Banking heads 'hugely disappointed' by T2S delay
21 September 2011 | 9373 views | 0
Leading banks have expressed their disappointment at yesterday's news that Target 2 Securities (T2S), the European Central Bank's plan to streamline Europe's securities settlement structure, has been delayed yet again.
"I was hugely disappointed by the announcement that T2S will be delayed," said Tim Keaney, chief executive of asset servicing at BNY Mellon, the world's largest custody bank. "As a global custodian, one of the challenges we face is explaining to our customers why international custody is so much more expensive in Europe, so I was very encouraged by the launch of the T2S initiative and the idea of introducing a harmonised settlement structure in Europe."

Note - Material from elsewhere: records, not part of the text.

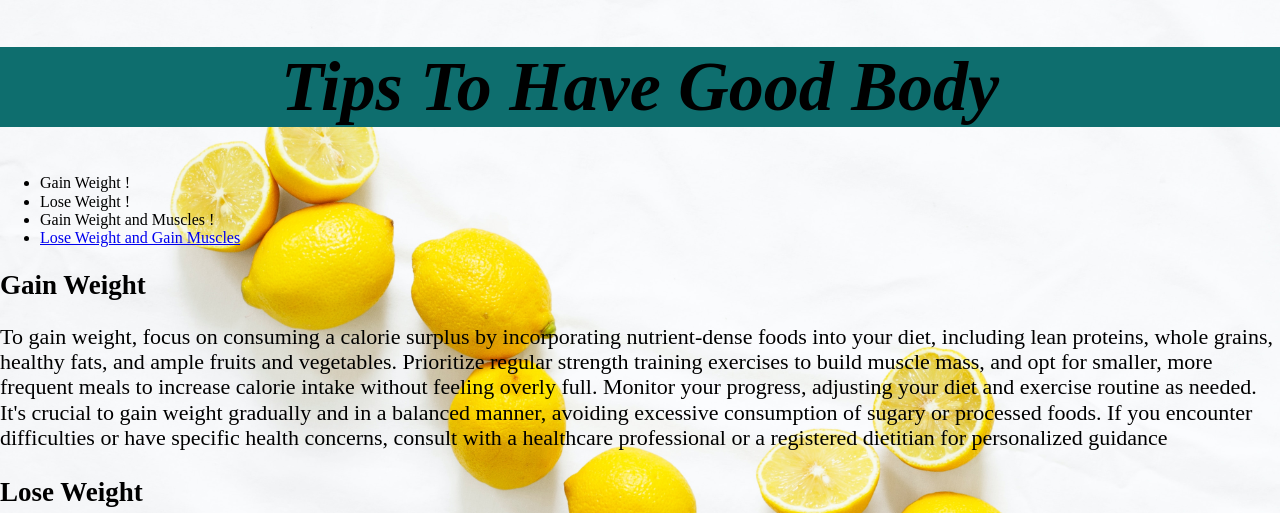
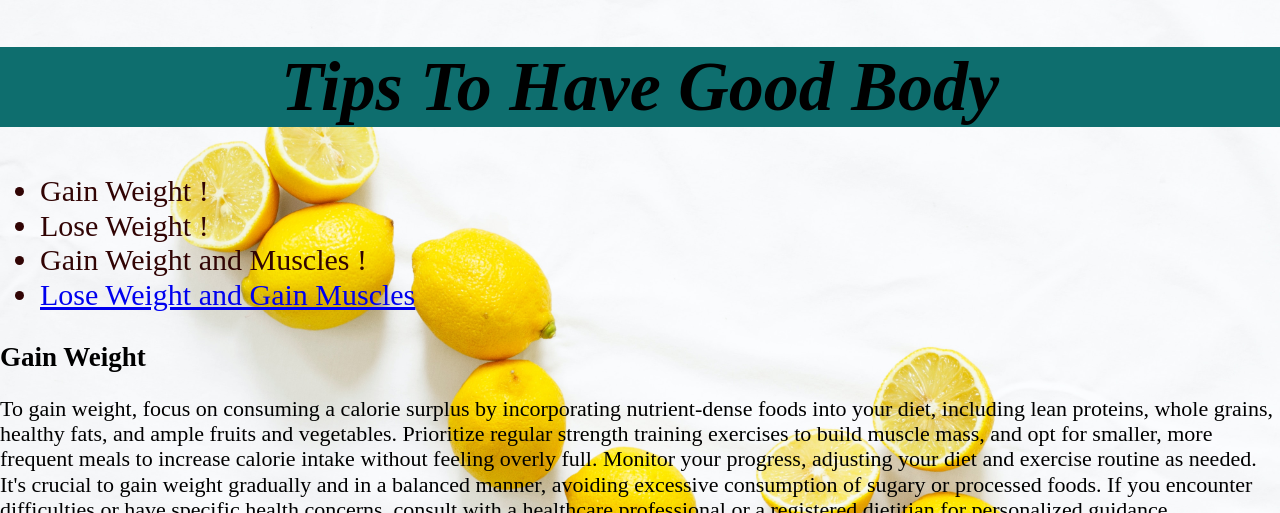
Before and after one commit to RiadAlhaj/html-css, a plain HTML site: page index.html in a window 1280 px wide. Shown: the top 513 px of the page. Drawn offline with Linux system fonts and the light colour scheme.

Commit message:
correct ul tag in css

```diff
--- a/style/style.css
+++ b/style/style.css
@@ -12,7 +12,7 @@ h1{
   font-size: 70px;
   font-style: italic;
 }
-lu{
+ul{
   color:rgb(49, 4, 4);
   font-size: 30px;
   font: bold;
```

Keaney was speaking at a panel debate at the annual congress of financial messaging body Swift and his dissatisfaction was shared by his fellow panelists. "What I find concerning is the business changes involved with T2S are so colossal," said Paul Simpson, head of global transaction banking services, Bank of America Merrill Lynch. He suggested that the industry should work together on more executable stages rather than one all-inclusive deadline.

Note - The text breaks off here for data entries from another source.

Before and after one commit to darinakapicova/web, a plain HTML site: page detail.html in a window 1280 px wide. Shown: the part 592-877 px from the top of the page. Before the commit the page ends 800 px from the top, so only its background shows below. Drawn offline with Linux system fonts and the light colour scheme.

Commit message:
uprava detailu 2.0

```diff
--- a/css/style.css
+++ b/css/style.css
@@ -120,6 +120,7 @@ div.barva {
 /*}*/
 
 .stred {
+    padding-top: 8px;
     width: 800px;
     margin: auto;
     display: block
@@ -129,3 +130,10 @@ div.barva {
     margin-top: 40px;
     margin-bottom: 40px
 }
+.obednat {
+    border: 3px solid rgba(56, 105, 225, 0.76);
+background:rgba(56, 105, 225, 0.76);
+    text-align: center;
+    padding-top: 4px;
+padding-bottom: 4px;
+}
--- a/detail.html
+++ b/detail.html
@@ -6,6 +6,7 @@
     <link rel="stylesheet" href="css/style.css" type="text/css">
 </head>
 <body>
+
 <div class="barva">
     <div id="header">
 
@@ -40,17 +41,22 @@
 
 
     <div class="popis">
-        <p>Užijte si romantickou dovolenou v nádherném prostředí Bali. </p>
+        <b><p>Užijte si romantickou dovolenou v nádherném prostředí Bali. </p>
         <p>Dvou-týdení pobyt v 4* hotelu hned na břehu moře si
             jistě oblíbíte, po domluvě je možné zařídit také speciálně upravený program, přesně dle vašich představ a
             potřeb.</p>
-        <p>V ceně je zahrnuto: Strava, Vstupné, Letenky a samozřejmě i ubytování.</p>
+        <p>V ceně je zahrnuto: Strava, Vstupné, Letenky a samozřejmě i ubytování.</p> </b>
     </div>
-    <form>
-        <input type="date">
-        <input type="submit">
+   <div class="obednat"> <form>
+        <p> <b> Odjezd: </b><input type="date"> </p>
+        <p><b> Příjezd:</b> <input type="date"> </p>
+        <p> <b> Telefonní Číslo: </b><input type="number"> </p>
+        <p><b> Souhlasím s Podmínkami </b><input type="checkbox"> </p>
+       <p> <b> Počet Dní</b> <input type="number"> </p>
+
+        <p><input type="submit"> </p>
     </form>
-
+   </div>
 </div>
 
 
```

The original deadline was set for September 2014 but the delay announced yesterday could push this date back to 2015.
It was also stated that the T2S platform itself only addresses one part of the problem and will be ineffective without further harmonisation throughout the underlying environment.
"You cannot just take a block of countries and say you all need to have the same thing unless everything else is equal - such as tax," said John Coverdale, Group General Manager, head of global transaction banking, HSBC. "So there is a lot that needs to happen but the industry needs to be more positive and stop bickering over the details because standardisation itself is a good thing and a good way to reduce risk and increase efficiency."

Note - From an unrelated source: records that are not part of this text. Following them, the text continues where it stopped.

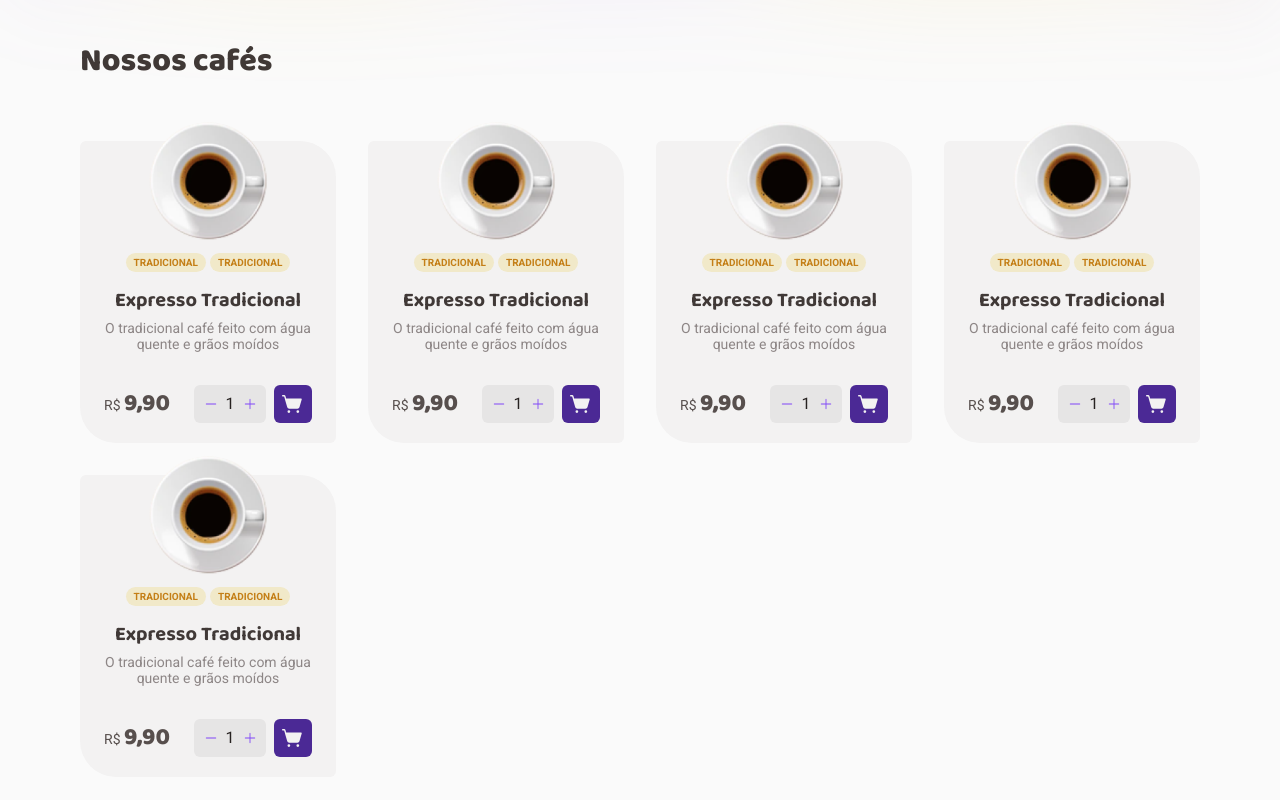
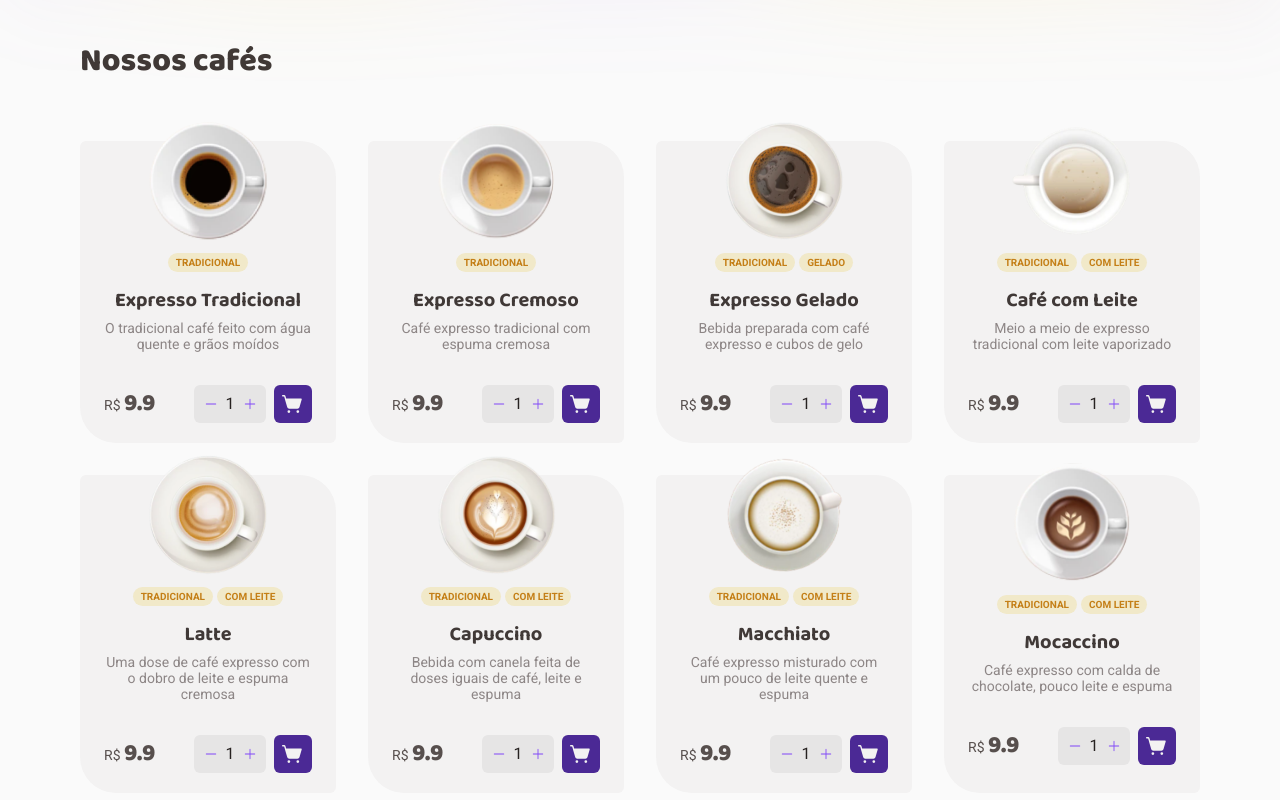
Before and after one commit to Lucariozin/ignite-challenge-coffee-delivery, a React (Vite) app: page / in a window 1280 px wide. Shown: the part 620-1420 px from the top of the page. Built offline with nearby package versions, Linux system fonts and the light colour scheme.

Commit message:
showing the coffee list using the 'coffee item' component.

```diff
--- a/src/components/CoffeeItem/CoffeeItem.tsx
+++ b/src/components/CoffeeItem/CoffeeItem.tsx
@@ -15,28 +15,32 @@ import {
   PriceContainer,
 } from './CoffeeItem.styles'
 
-export const CoffeeItem = () => {
+interface CoffeeItemProps {
+  name: string
+  description: string
+  labels: string[]
+  price: number
+  image: string
+}
+
+export const CoffeeItem = ({ name = '', description = '', labels = [], price = 0, image = '' }: CoffeeItemProps) => {
   return (
     <Container>
-      <CoffeeImage
-        src="/img/coffees/traditional-espresso.svg"
-        alt="Café em uma linda xicara vista de cima"
-        width={120}
-        height={120}
-      />
+      <CoffeeImage src={image} alt="Café em uma linda xicara vista de cima" width={120} height={120} />
 
       <LabelList>
-        <LabelItem>Tradicional</LabelItem>
-        <LabelItem>Tradicional</LabelItem>
+        {labels.map((label) => (
+          <LabelItem key={label}>{label}</LabelItem>
+        ))}
       </LabelList>
 
-      <CoffeeName>Expresso Tradicional</CoffeeName>
+      <CoffeeName>{name}</CoffeeName>
 
-      <Description>O tradicional café feito com água quente e grãos moídos</Description>
+      <Description>{description}</Description>
 
       <PriceContainer>
         <Price>
-          R$ <strong>9,90</strong>
+          R$ <strong>{price}</strong>
         </Price>
 
         <CartContainer>
--- a/src/pages/Home/Home.mock.ts
+++ b/src/pages/Home/Home.mock.ts
@@ -22,7 +22,7 @@ export const coffeeList: Coffee[] = [
     description: 'Café expresso tradicional com espuma cremosa',
     labels: ['Tradicional'],
     price: 9.9,
-    image: '/img/coffees/creamy-expresso.svg',
+    image: '/img/coffees/creamy-espresso.svg',
   },
   {
     id: '3',
--- a/src/pages/Home/Home.tsx
+++ b/src/pages/Home/Home.tsx
@@ -2,6 +2,8 @@ import { Presentation } from '@components/Presentation'
 import { CoffeeItem } from '@components/CoffeeItem'
 
 import { CoffeeListContainer, OurCoffeesTitle, CoffeeList } from './Home.styles'
+
+import { coffeeList } from './Home.mock'
 
 export const Home = () => {
   return (
@@ -12,11 +14,9 @@ export const Home = () => {
         <OurCoffeesTitle>Nossos cafés</OurCoffeesTitle>
 
         <CoffeeList>
-          <CoffeeItem />
-          <CoffeeItem />
-          <CoffeeItem />
-          <CoffeeItem />
-          <CoffeeItem />
+          {coffeeList.map(({ id, name, description, labels, price, image }) => (
+            <CoffeeItem key={id} name={name} description={description} labels={labels} price={price} image={image} />
+          ))}
         </CoffeeList>
       </CoffeeListContainer>
     </>
```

Custodian and transaction banks such as BNY Mellon, HSBC and BoAML are one of the sectors that could benefit from the reduced settlement costs that T2S is promising, hence the frustration with the delay. Although it is likely that they will also face competition from central securities depositaries (CSDs) that could earmark the custody space as a way to compensate for any transaction-based revenue lost as a result of the introduction of T2S.